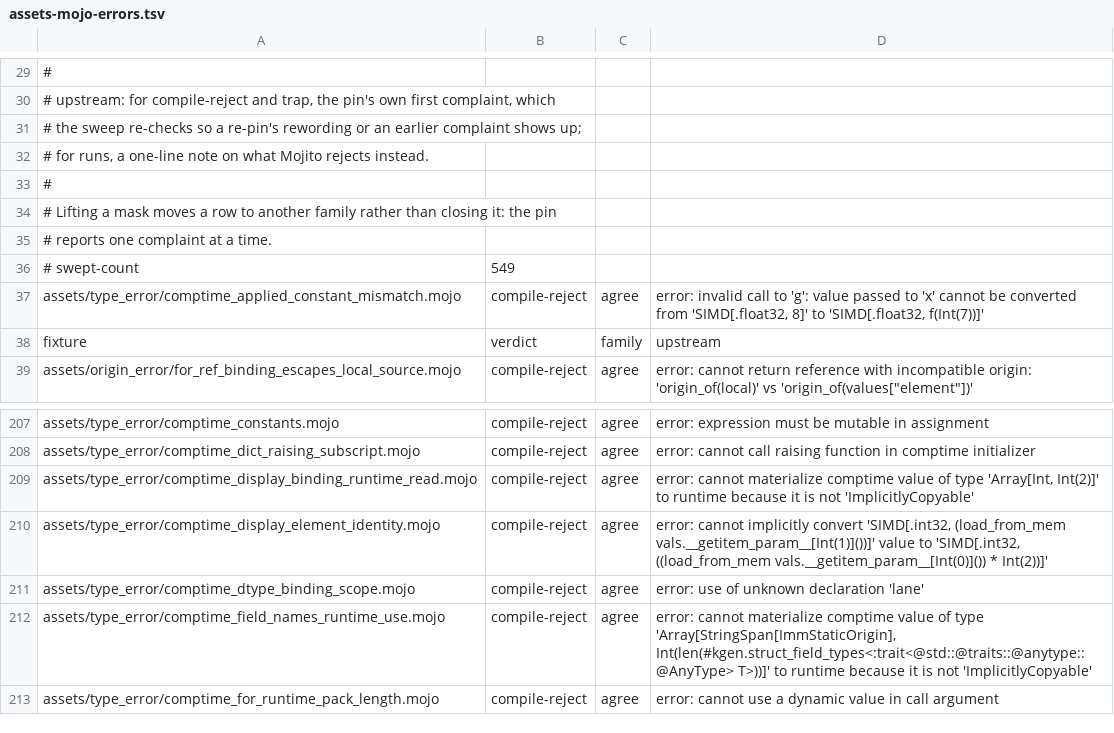
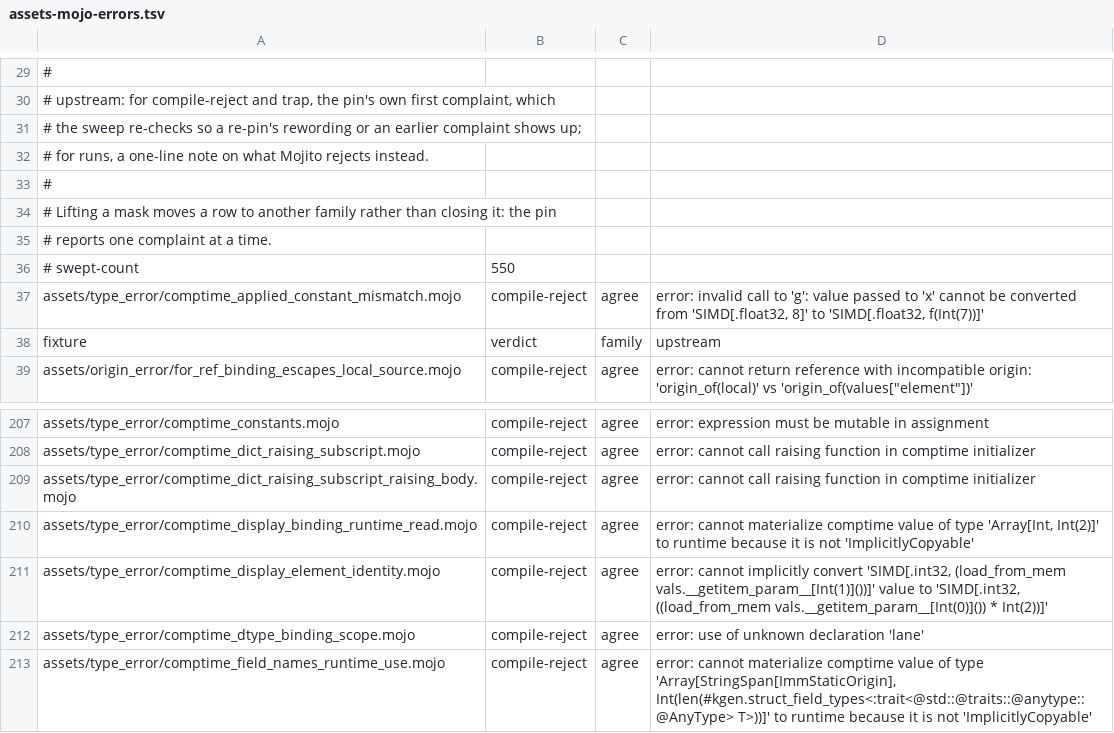
Before and after one commit to bpr/mojito, a TSV file: conformance/assets-mojo-errors.tsv, drawn as a sheet; only a part is shown, gaps mark what is left out; the shorter side is filled out with more unchanged rows.

Commit message:
Every closed module constant is now a checked parameter value at each read, as at the pin: a list, dictionary, or set display is one compile-time application, and a DType, vector, tuple, or struct constant is a folded attribute, so the elaborator no longer spells any module constant into a body. This fixes lifted initializers such as `comptime S = total(L)` over `comptime L = [1, 2, 3]`, which failed with "Undefined variable".

```diff
--- a/conformance/assets-mojo-errors.tsv
+++ b/conformance/assets-mojo-errors.tsv
@@ -35,3 +35,3 @@
 # reports one complaint at a time.
-# swept-count	549
+# swept-count	550
 assets/type_error/comptime_applied_constant_mismatch.mojo	compile-reject	agree	error: invalid call to 'g': value passed to 'x' cannot be converted from 'SIMD[.float32, 8]' to 'SIMD[.float32, f(Int(7))]'
@@ -208,2 +208,3 @@ assets/type_error/comptime_constants.mojo	compile-reject	agree	error: expression
 assets/type_error/comptime_dict_raising_subscript.mojo	compile-reject	agree	error: cannot call raising function in comptime initializer
+assets/type_error/comptime_dict_raising_subscript_raising_body.mojo	compile-reject	agree	error: cannot call raising function in comptime initializer
 assets/type_error/comptime_display_binding_runtime_read.mojo	compile-reject	agree	error: cannot materialize comptime value of type 'Array[Int, Int(2)]' to runtime because it is not 'ImplicitlyCopyable'
```
Also changed, not shown: conformance/assets-mojo-rejects.tsv, conformance/pliron-parity.tsv, 22 other files.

**THE TASK:** Every entry above should come back exactly as written, except for its pictures.

**RESULT BELOW:**
Before and after one commit to bpr/mojito, a TSV file: conformance/assets-mojo-errors.tsv, drawn as a sheet; only a part is shown, gaps mark what is left out; the shorter side is filled out with more unchanged rows.

Commit message:
Every closed module constant is now a checked parameter value at each read, as at the pin: a list, dictionary, or set display is one compile-time application, and a DType, vector, tuple, or struct constant is a folded attribute, so the elaborator no longer spells any module constant into a body. This fixes lifted initializers such as `comptime S = total(L)` over `comptime L = [1, 2, 3]`, which failed with "Undefined variable".

```diff
--- a/conformance/assets-mojo-errors.tsv
+++ b/conformance/assets-mojo-errors.tsv
@@ -35,3 +35,3 @@
 # reports one complaint at a time.
-# swept-count	549
+# swept-count	550
 assets/type_error/comptime_applied_constant_mismatch.mojo	compile-reject	agree	error: invalid call to 'g': value passed to 'x' cannot be converted from 'SIMD[.float32, 8]' to 'SIMD[.float32, f(Int(7))]'
@@ -208,2 +208,3 @@ assets/type_error/comptime_constants.mojo	compile-reject	agree	error: expression
 assets/type_error/comptime_dict_raising_subscript.mojo	compile-reject	agree	error: cannot call raising function in comptime initializer
+assets/type_error/comptime_dict_raising_subscript_raising_body.mojo	compile-reject	agree	error: cannot call raising function in comptime initializer
 assets/type_error/comptime_display_binding_runtime_read.mojo	compile-reject	agree	error: cannot materialize comptime value of type 'Array[Int, Int(2)]' to runtime because it is not 'ImplicitlyCopyable'
```
Also changed, not shown: conformance/assets-mojo-rejects.tsv, conformance/pliron-parity.tsv, 22 other files.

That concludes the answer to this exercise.